Charanjit Singh – a Indian musician and performer, best known for his pioneering electronic album Synthesizing: Ten Ragas To A Disco Beat – died yesterday. He was 74.
Singh performed extensively as a soundtrack session musician, on guitar, violin and synthesizer. He was also active as a solo artist and released several albums of covers of popular songs and film soundtracks.
He was best known in the West, though, for his 1982 album Synthesizing: Ten Ragas To A Disco Beat.
The album is one of the first recordings to make heavy use of the Roland TB-303 & Roland TR-808 combination. Singh’s early use of the 303 + 808 combination has led some to call him the ‘inventor of acid house’.

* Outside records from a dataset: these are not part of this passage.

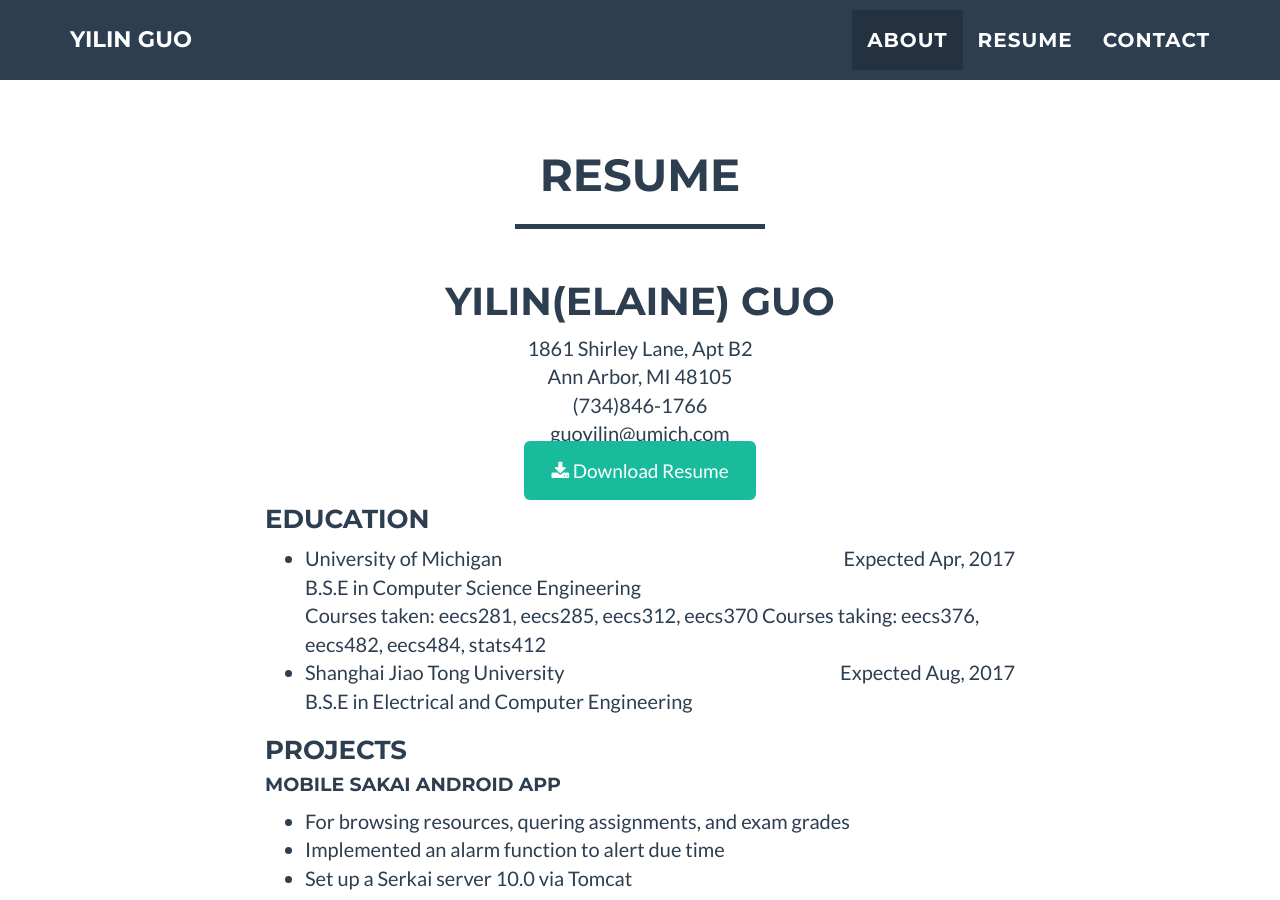
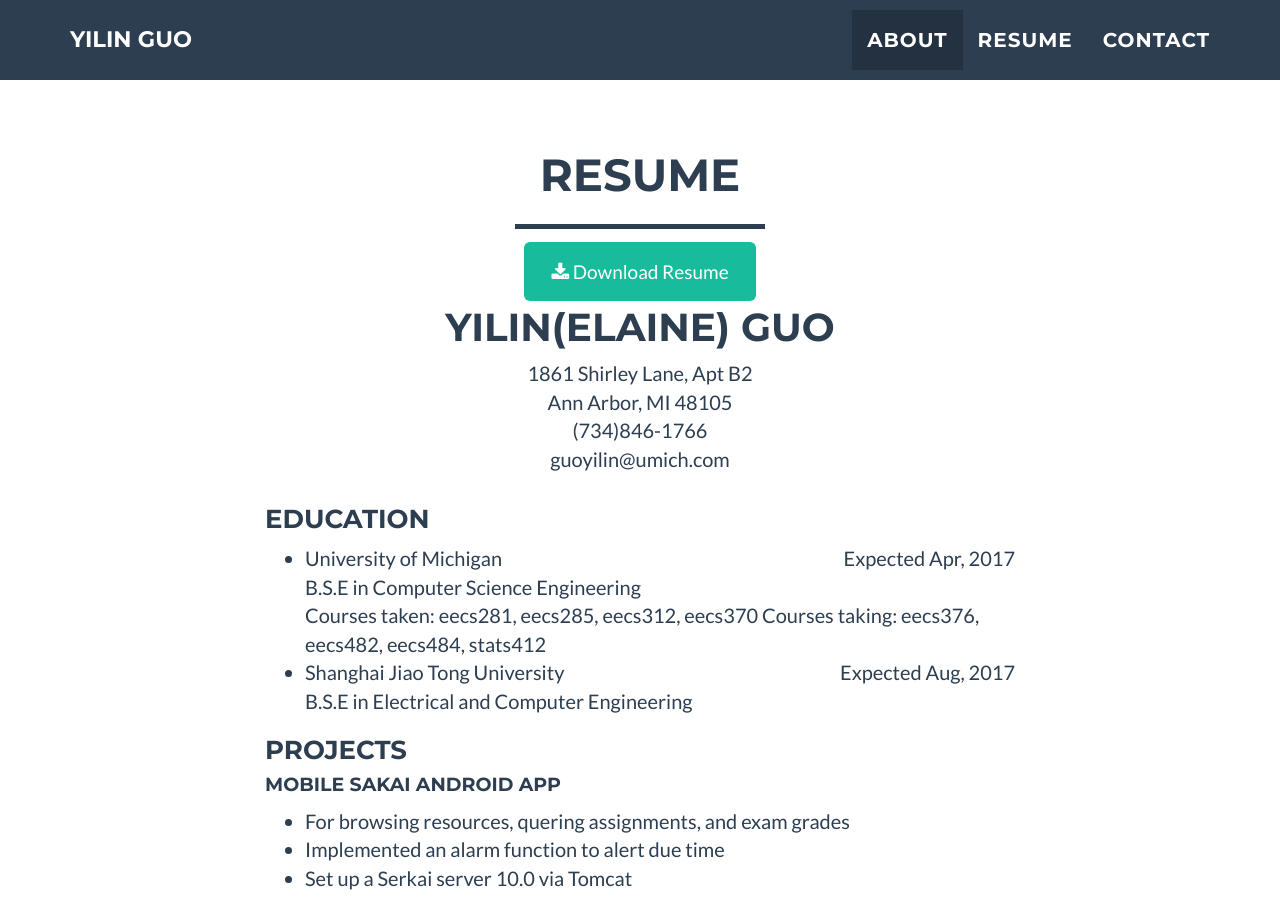
Before and after one commit to YilinGUO/YilinGUO.github.io, a Jekyll site: the page built from index.html, in a window 1280 px wide and 900 px high, scrolled down 1074 px. Built offline with Jekyll 4.4.1, drawn with Linux system fonts in a browser that asks for light colours.

Commit message:
updated all

```diff
--- a/_includes/portfolio_grid.html
+++ b/_includes/portfolio_grid.html
@@ -10,6 +10,14 @@
             </div>
 
             <div class="row">
+                <div class="col-lg-12 text-center">
+                    <a href="/assets/cv_guoyilin.pdf" class="btn-success btn-lg">
+                        <i class="fa fa-download"></i> Download Resume
+                    </a>
+                </div>
+            </div>
+
+            <div class="row">
                 <div class="col-lg-8 col-lg-offset-2 text-center">
                     <h1>Yilin(Elaine) GUO</h1>
                     <p>
@@ -18,14 +26,6 @@
                         (734)846-1766<br>
                         guoyilin@umich.com
                     </p>
-                </div>
-            </div>
-
-            <div class="row">
-                <div class="col-lg-12 text-center">
-                    <a href="/assets/cv_guoyilin.pdf" class="btn-success btn-lg">
-                        <i class="fa fa-download"></i> Download Resume
-                    </a>
                 </div>
             </div>
 
```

The only thing that Singh’s Synthesizing has in common with acid house, though, is instrumentation. The key element of acid house – a squelchy 303 bass sound that is tweaked constantly throughout the track – is completely absent on Synthesizing. And, where acid house explores a minimal, mechanical aesthetic, the focus of Ten Ragas To A Disco Beat is on Singh’s melodic keyboard solos.
What makes Synthesizing: Ten Ragas To A Disco Beat notable is that it’s not acid house. Singh took the now-classic 303/808 combination and came up with something completely different. He may have used the same instruments that were later used by the Chicago acid house pioneers, but he brought a different set of skills and a different musical culture, and came up with something unique, as a result.
Synthesizing, like the 303 and 808, had limited appeal when it was initially released. It was rediscovered 20 years after its release, though, and became a cult favorite among electronic music fans. It was reissued in 2010, and Singh toured, in the last few years of his life, performing his classic work.